voices, have bizarre thought patterns etc. This is normal when tripping. The
acute effects of Salvia (both desirable and undesirable) wear off very quickly.
However for some people the overwhelming strangeness of the Salvia experience
(or perhaps some direct effect of salvinorin in the brain) can trigger panic
attacks. Some individuals with schizophrenia or other psychotic disorders (even
if in remission) might experience a Salvia induced relapse, or exacerbation
of their condition. People with Borderline Personality Disorder even when not
on any drug often depersonalize, self mutilate, make suicide gestures or attempts,
commit antisocial acts, and get into fights. Individuals with Borderline Personality
Disorder might become even more unstable when under the influence of Salvia.
Although some individuals with depression have reported that Salvia has lifted
their depression, for others it could make a pre-existing depression acutely
worse. For such an individual there may be risk of suicide. However, no Salvia
related suicides have been reported. If you have a psychological condition and
want to use Salvia, please use discretion and first consult your doctor.
Q. Are there medical or psychiatric uses of Salvia?
A. There are no accepted uses for Salvia divinorum in standard medical practice
at this time. Some areas for exploration include Salvia aided psychotherapy
(there is anecdotal material supporting its usefulness in resolving pathological
grief), use of salvinorin as a brief acting general or dissociative anesthetic
agent, use to provide pain relief, use in easing both the physical and mental

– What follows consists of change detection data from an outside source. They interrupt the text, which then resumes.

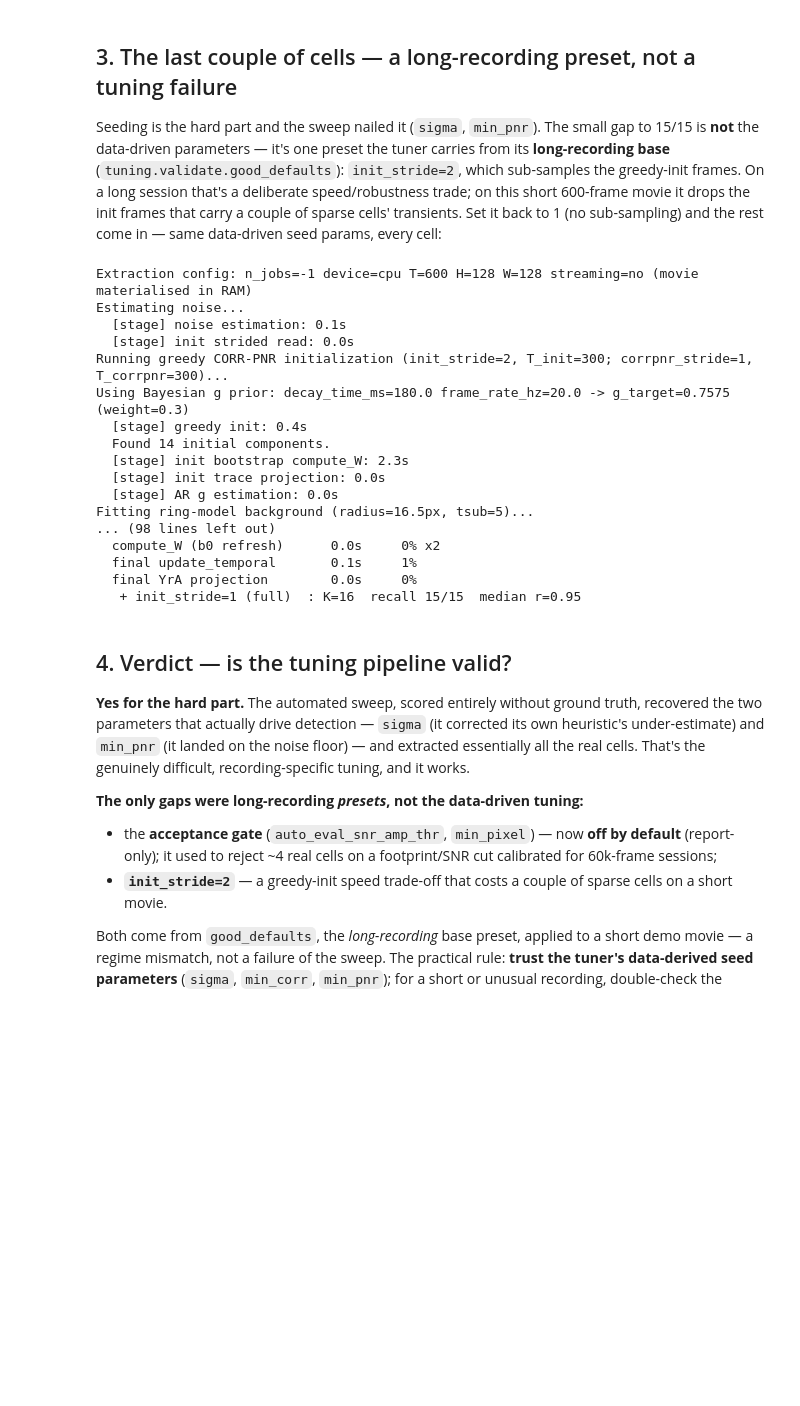
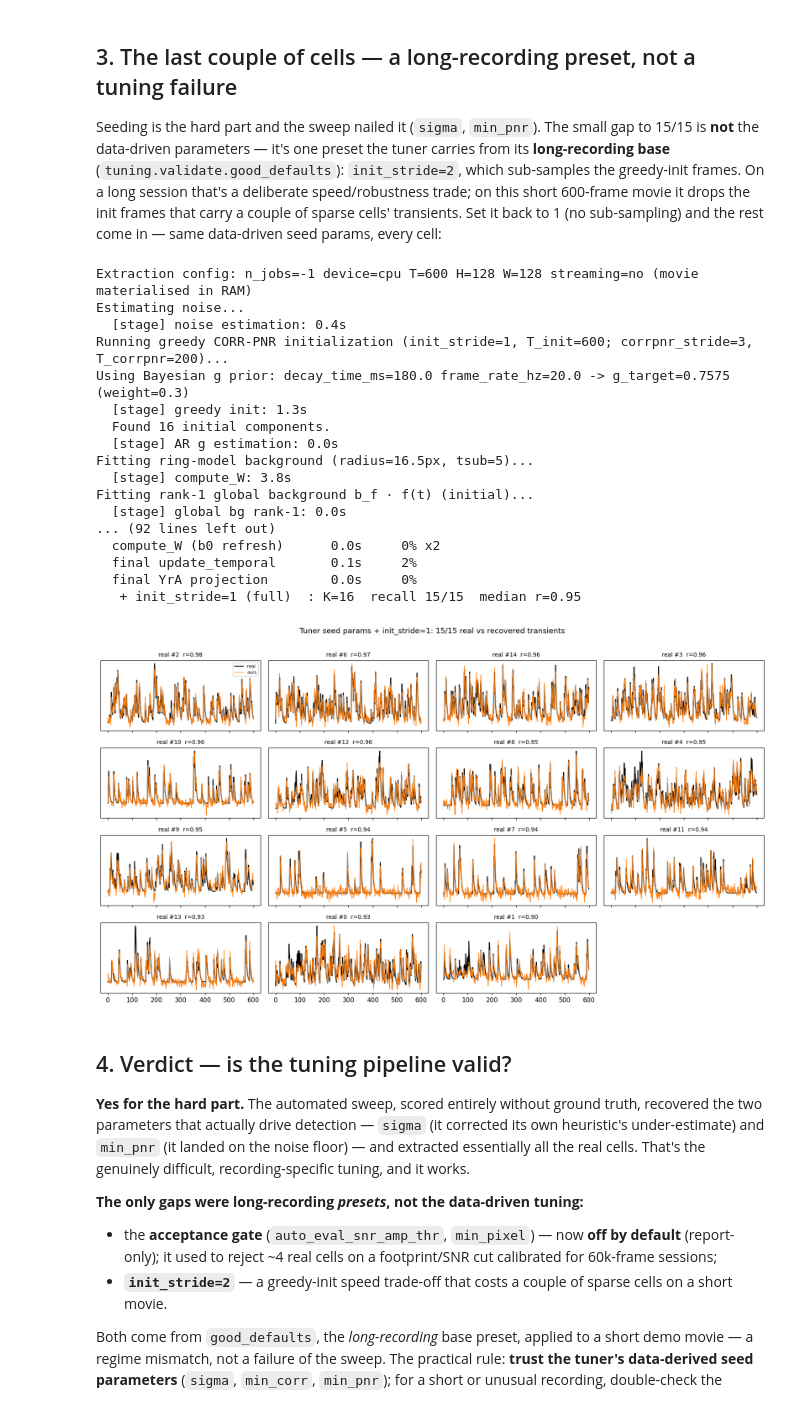
Before and after one commit to FlorianNeurosci/miniCNMFe, a Jupyter notebook: demo_notebooks/04_tuning.ipynb, the cells around one changed output. Drawn from its saved outputs; the diff is of its cells as text; code cells hidden in the pictures; blank space fills up the shorter version.

```diff
--- a/demo_notebooks/04_tuning.ipynb
+++ b/demo_notebooks/04_tuning.ipynb
@@ -22,6 +22,17 @@ import json, tempfile, contextlib, io, dataclasses
 from pathlib import Path
 import numpy as np
 import matplotlib.pyplot as plt
+from IPython.display import display, Image   # run_tuning below switches matplotlib
+                                             # to the non-interactive Agg backend, so
+                                             # we render figures via savefig + Image
+                                             # (below), not plt.show().
+
+def show(fig):
+    # Backend-independent figure display (Agg-safe, unlike plt.show).
+    buf = io.BytesIO()
+    fig.savefig(buf, format="png", dpi=110, bbox_inches="tight")
+    plt.close(fig)
+    display(Image(data=buf.getvalue()))
 
 from minicnmfe.io import open_zarr
 from minicnmfe.pipeline import CNMFe, CNMFeParams
@@ -291,43 +279,44 @@ for name, p in ladder:
     print(f"   {name:24s}: K={gg['K']:2d}  recall {gg['recall']}/{Kt}  median r={gg['median_r']:.2f}")
 
 # overlay the final (init_stride=1) extraction's matched cells on the truth
 m = results[-1][1]["model"]
 acc = m.accepted_mask
 A = m.A.toarray()[:, acc]; CY = (m.C + m.YrA)[acc]
 S = unit_cols(A).T @ unit_cols(A_true)
 pairs = sorted([(g_, corr(C_true[g_], CY[int(S[:, g_].argmax())]),
                  CY[int(S[:, g_].argmax())]) for g_ in range(Kt) if S[:, g_].max() >= 0.3],
                key=lambda p: -p[1])
 z01 = lambda x: (x - x.mean()) / (x.std() or 1)
 ncol = 4; nrow = int(np.ceil(len(pairs) / ncol))
 fig, axes = plt.subplots(nrow, ncol, figsize=(15, 2.1 * nrow), sharex=True, squeeze=False)
 for ax in axes.flat: ax.axis("off")
 for ax, (g_, r, cy) in zip(axes.flat, pairs):
     ax.axis("on")
     ax.plot(z01(C_true[g_]), color="black", lw=1.4, label="real")
     ax.plot(z01(cy), color="tab:orange", lw=0.9, label="ours")
     ax.set_title(f"real #{g_}  r={r:.2f}", fontsize=9); ax.set_yticks([])
 axes.flat[0].legend(fontsize=7)
 fig.suptitle(f"Tuner seed params + init_stride=1: {len(pairs)}/{Kt} real vs recovered transients", y=1.01)
-plt.tight_layout(); plt.show()
+plt.tight_layout(); show(fig)
 # %% [output]
 Extraction config: n_jobs=-1 device=cpu T=600 H=128 W=128 streaming=no (movie materialised in RAM)
 Estimating noise...
-  [stage] noise estimation: 0.1s
-  [stage] init strided read: 0.0s
-Running greedy CORR-PNR initialization (init_stride=2, T_init=300; corrpnr_stride=1, T_corrpnr=300)...
+  [stage] noise estimation: 0.4s
+Running greedy CORR-PNR initialization (init_stride=1, T_init=600; corrpnr_stride=3, T_corrpnr=200)...
 Using Bayesian g prior: decay_time_ms=180.0 frame_rate_hz=20.0 -> g_target=0.7575 (weight=0.3)
-  [stage] greedy init: 0.4s
-  Found 14 initial components.
-  [stage] init bootstrap compute_W: 2.3s
-  [stage] init trace projection: 0.0s
+  [stage] greedy init: 1.3s
+  Found 16 initial components.
   [stage] AR g estimation: 0.0s
 Fitting ring-model background (radius=16.5px, tsub=5)...
-... (98 lines left out)
+  [stage] compute_W: 3.8s
+Fitting rank-1 global background b_f · f(t) (initial)...
+  [stage] global bg rank-1: 0.0s
+... (92 lines left out)
   compute_W (b0 refresh)      0.0s     0% x2
-  final update_temporal       0.1s     1%
+  final update_temporal       0.1s     2%
   final YrA projection        0.0s     0%
    + init_stride=1 (full)  : K=16  recall 15/15  median r=0.95
+[figure, added]
 # %% [markdown]
 ## 4. Verdict — is the tuning pipeline valid?
 
```
Also changed, not shown: parts of 2 cells of this notebook, 1 other file.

suffering of terminal patients as part of hospice care, and a possible antidepressant
effect. If a specific salvinorin receptor were discovered this would be of great
interest to psychopharmacology and neuroscience.
Table of Contents: